Marriage and artistic breakthrough against much opposition

In 1802, John Constable declined a teaching post at the Great Marlow Military College, and in the opinion of Benjamin West – director of the Royal Academy at the time – jeopardised his career as an artist. Despite this opposition, Constable established himself as a painter and that same year, opened his first exhibition and acquired a studio in his native town of East Bergholt. His deep love for the twelve-years-younger civil servant’s daughter Maria Bicknell was sincerely reciprocated, but met with declared resistance from the bride’s family who refused their consent as long as the artist did not have a financially solid ground. The sudden death of his parents one after another brought Constable an inheritance which enabled the longed-for marriage. There began a happy period for the painter: His wife bore him seven children and his landscape paintings met with great resonance. He became an associate member of the Royal Academy, and was awarded a Gold Medal by the French Emperor. Constable was a significant influence on the famous Barbizon School in France with his paintings. 

Masterly landscapes and cloudy skies

John Constable was badly affected by the early and unexpected death of his wife from tuberculosis. From then on, he wore only black clothes, looked after his seven children alone, and often suffered from depression and melancholy. However, he still continued to create impressive atmospheric paintings that increased his fame as a painter and made him the most important English painter alongside William Turner. His masterful, dramatic depictions of clouds, in particular, fascinated a growing audience. John Constable painted religious motifs only three times – the artistic value of these works is generally much less appreciated by connoisseurs than the magnificent landscape paintings of the famous Romantic. They were commission works that earned Constable a respectable sum of money by the standards of the time. 

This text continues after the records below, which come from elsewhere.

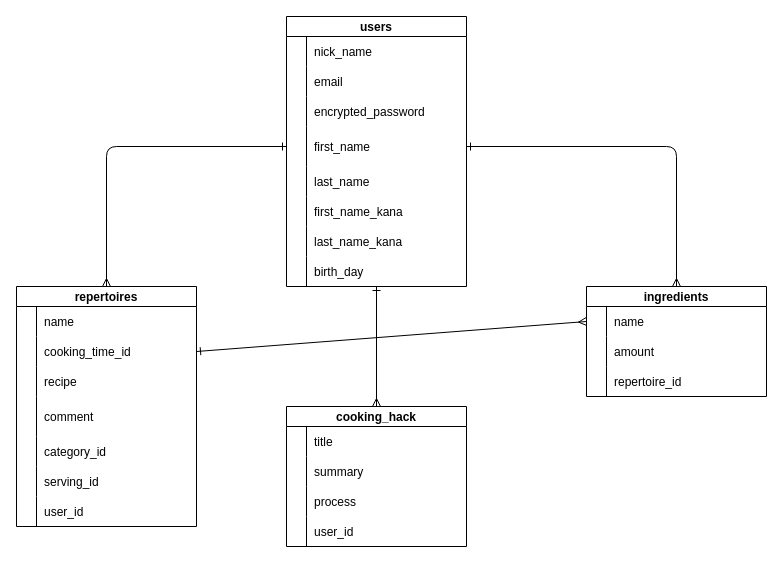
Before: ER図.dio in t-akuya/cookhack, a draw.io diagram. Source tidied: cells renumbered, new cells numbered last; positions are measured from the earlier drawing's top-left corner, leaving out a move shared by most shapes. Both pictures are drawn from the tidied source at 100%, with x=0, y=0 at pixel (16, 16).
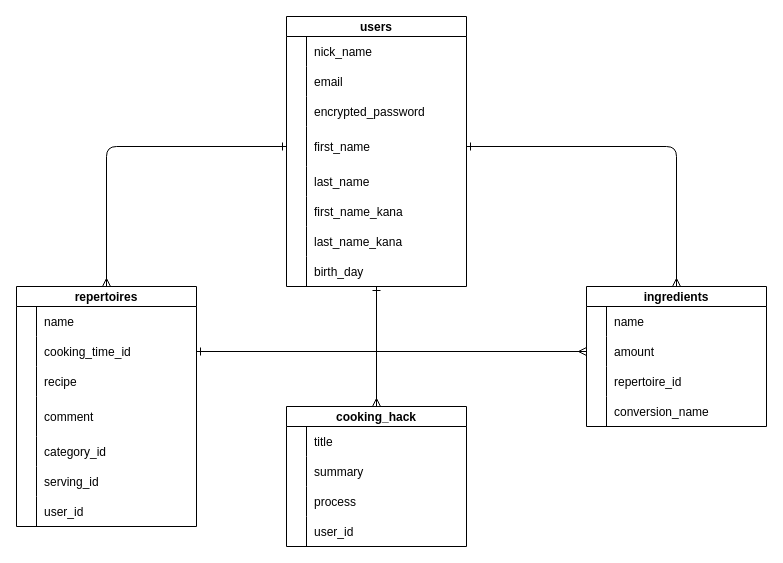
The same diagram, later.

Unchanged cells that the change refers to:
```xml
<mxCell id="32" style="shape=partialRectangle;fillColor=none;top=0;left=0;bottom=0;right=0;points=[[0,0.5],[1,0.5]];portConstraint=eastwest;" parent="28" vertex="1">
  <mxGeometry y="50" width="180" height="30" as="geometry" />
</mxCell>
<mxCell id="64" style="shape=partialRectangle;fillColor=none;top=0;left=0;bottom=0;right=0;points=[[0,0.5],[1,0.5]];portConstraint=eastwest;" parent="63" vertex="1">
  <mxGeometry y="20" width="180" height="30" as="geometry" />
</mxCell>
<mxCell id="67" style="shape=partialRectangle;fillColor=none;top=0;left=0;bottom=0;right=0;points=[[0,0.5],[1,0.5]];portConstraint=eastwest;" parent="63" vertex="1">
  <mxGeometry y="50" width="180" height="30" as="geometry" />
</mxCell>
```

Diff of the diagram source:
```diff
@@
     <mxCell id="63" value="ingredients" style="shape=table;startSize=20;childLayout=tableLayout;rowLines=0;fontStyle=1;align=center;" parent="1" vertex="1">
-      <mxGeometry x="570" y="270" width="180" height="110" as="geometry" />
+      <mxGeometry x="570" y="270" width="180" height="140" as="geometry" />
     </mxCell>
@@
+    <mxCell id="76" style="shape=partialRectangle;fillColor=none;top=0;left=0;bottom=0;right=0;" parent="63" vertex="1">
+      <mxGeometry y="110" width="180" height="30" as="geometry" />
+    </mxCell>
+    <mxCell id="77" style="shape=partialRectangle;fillColor=none;top=0;left=0;bottom=0;right=0;overflow=hidden;" parent="76" vertex="1">
+      <mxGeometry width="20" height="30" as="geometry" />
+    </mxCell>
+    <mxCell id="78" value="conversion_name" style="shape=partialRectangle;fillColor=none;top=0;left=0;bottom=0;right=0;align=left;spacingLeft=6;overflow=hidden;" parent="76" vertex="1">
+      <mxGeometry x="20" width="160" height="30" as="geometry" />
+    </mxCell>
@@
-    <mxCell id="75" style="edgeStyle=none;html=1;exitX=1;exitY=0.5;exitDx=0;exitDy=0;endArrow=ERmany;endFill=0;startArrow=ERone;startFill=0;entryX=0;entryY=0.5;entryDx=0;entryDy=0;" parent="1" edge="1" source="32" target="64">
+    <mxCell id="75" style="edgeStyle=none;html=1;exitX=1;exitY=0.5;exitDx=0;exitDy=0;endArrow=ERmany;endFill=0;startArrow=ERone;startFill=0;entryX=0;entryY=0.5;entryDx=0;entryDy=0;" parent="1" edge="1" source="32" target="67">
       <mxGeometry relative="1" as="geometry" />
     </mxCell>
```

John Constable died on 31 March 1837 in London.

© Kunsthaus Lempertz